I’ve ridden this hobby horse before, most notably here, and also here among other places, but this nation desperately needs to tax not only more of the incomes of the superrich, but also their accumulated wealth.
I give you as my latest case-in-point, the situation of the homeless in New York, and by contrast, the prices that the insufficiently-taxed superrich seem to be gladly paying for a place to call home.
According to a letter I’ve received from somebody at the Stribling real estate brokerage firm in New York concerning the city’s apartment market:
· The $4 million and above luxury market in the first half of this year was the strongest
since at least 2007, with 759 contracts signed, compared to 807 such contracts for all
2012; 1/3 of the contracts were for new condos that won’t be completed for at least
· In the $10 million and above market, 142 contracts totaling $2.08 billion were signed in the first half of this year, compared to 160 contracts totaling $2.9 billion for all of last year; 44% of this year’s contracts were for new developments and were sold off of floorplans.
Hey, $10 million “and above” apartments (some of those “aboves” have paid above $50 million) can happen simply because millionaires and billionaires have the money to throw away for them. They’re largely a horde of little Anthony Weiners, waving around pictures of their apartments instead of their penises, boasting implicitly, “Look how big mine is.”
All that’s fine, up to a point. The point is where you see the statistics for homelessness in New York. The following is from the city’s Coalition for the Homeless:
•Each night more than 55,000 people -- including more than 21,000 children -- experience homelessness.
• Currently 50,700 homeless men, women, and children bed down each night in the NYC municipal shelter system.
• Additionally, more than 5,000 homeless adults and children sleep each night in other public and private shelters, and thousands more sleep rough on the streets or in other public spaces.
• During the course of each year, more than 105,000 different homeless New Yorkers, including nearly 40,000 children, sleep at least one night in the municipal shelter system.
• The number of homeless New Yorkers in shelters has risen by more than 60 percent over the past decade.
Hey, $2.8 billion could rent a lot of modest one- and two-bedroom apartments for families that are currently sleeping in the streets. There’s not enough money available to do that, you complain, Mayor Bloomberg? There would be if the people were taxed differently if they can shell out $10, $20, $50 million for one out of what is likely to be two or more residences .
In fact, one of The Crank’s Laws states that if you pay, say, $45 million for an apartment and $10 million for a house in the Hamptons that’s so difficult to commute to, you have to charter a helicopter to get you there, you have far too much money for the good of society.
The problem isn’t only a New York City problem. It’s national. All but a handful of us are getting poorer, while the rich get richer and richer, living off the wealth our productivity has produced and they have bled from us. Consider this:
Economics columnist Jon Talton recently did a rundown of the facts about today’s American economy.

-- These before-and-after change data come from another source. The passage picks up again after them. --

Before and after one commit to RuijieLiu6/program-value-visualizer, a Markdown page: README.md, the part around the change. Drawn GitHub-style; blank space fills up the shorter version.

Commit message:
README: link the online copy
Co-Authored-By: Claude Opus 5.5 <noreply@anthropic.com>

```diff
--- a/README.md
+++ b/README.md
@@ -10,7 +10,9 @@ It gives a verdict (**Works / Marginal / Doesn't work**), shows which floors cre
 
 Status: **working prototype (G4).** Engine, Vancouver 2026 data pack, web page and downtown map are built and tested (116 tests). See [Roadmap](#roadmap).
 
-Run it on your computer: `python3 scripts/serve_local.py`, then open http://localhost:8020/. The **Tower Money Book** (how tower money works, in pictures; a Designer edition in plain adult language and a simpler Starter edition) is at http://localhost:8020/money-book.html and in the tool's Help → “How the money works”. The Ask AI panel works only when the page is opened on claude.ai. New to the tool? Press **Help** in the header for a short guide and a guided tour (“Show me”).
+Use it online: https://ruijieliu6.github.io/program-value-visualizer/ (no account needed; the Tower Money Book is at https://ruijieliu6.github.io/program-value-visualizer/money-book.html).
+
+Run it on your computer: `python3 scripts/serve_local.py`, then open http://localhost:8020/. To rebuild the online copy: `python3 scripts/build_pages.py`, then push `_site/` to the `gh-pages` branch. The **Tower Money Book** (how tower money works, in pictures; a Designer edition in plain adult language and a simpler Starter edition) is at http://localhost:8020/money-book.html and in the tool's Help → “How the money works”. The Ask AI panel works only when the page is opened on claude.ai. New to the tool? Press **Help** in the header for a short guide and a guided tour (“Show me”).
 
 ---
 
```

Among his findings:
• Worker productivity has increased nearly 23 percent since 2000, but hourly wages rose a pitiful 0.5 percent in that period.
• Taking a longer view back to 1973, productivity is up by 80 percent between now and then, but pay is only up by 11 percent.
• People at the bottom of the wage scale are earning less now than similar workers in 1979.
• Employees in the middle of the wage scale are getting 6 percent more than in 1979, but all that increase happened in the 1990s.
• High earners, meanwhile, are making 37 percent more than back in the 1970s and the much-talked-about folks in the top 1 percent have enjoyed a 131 percent increase in earnings.
From another column by Jon Talton, I found this:
• People who became unemployed between 2007 and 2009 but found new, full-time jobs took an average wage cut of 10.5 percent.
• In 2011, wages for males with college degrees were 5 percent greater than in 1979. For men with only high-school degrees, entry-level wages were 25 percent lower than in 1979.
• College-educated women saw gains of 15 percent over the same period for their first job, but the wage was still 9 percent below what a college-educated man made in 1979. Women with only high-school education worked for wages 10 percent below the poverty threshold and 14 percent worse than the wages of women with comparable education in 1979.
• In 1979, more than 63 percent of high-school graduates landed entry-level jobs with employer-provided insurance. In 2010, the number had dropped to 22.8 percent.
If the superrich think they’re “winning” by choking off income from the vast majority of the nation, I have some old news for them. It’s called the French Revolution of 1789. You know, the one where they set up a guillotine in what is now the Place de la Concorde, and mercilessly rolled heads.
If this nation doesn’t restore some equity to incomes, it can and probably will happen here, in some modern form. Maybe the form relates to the ease of getting a gun. If the gates of Versailles couldn’t hold against a crowd of enraged peasants with pitchforks, I doubt that gated communities and doorman apartment buildings will hold against underpaid American workers armed with their Wal-Mart AK47s.
I hope that the income inequity situation will be corrected, or that I won’t live long enough to the consequences. But if I do, I plan to take a front row seat next to Mme. Defarge, this time no doubt texting with her I-Phone instead of clicking her knitting needles, and see how high a billion dollar head will bounce.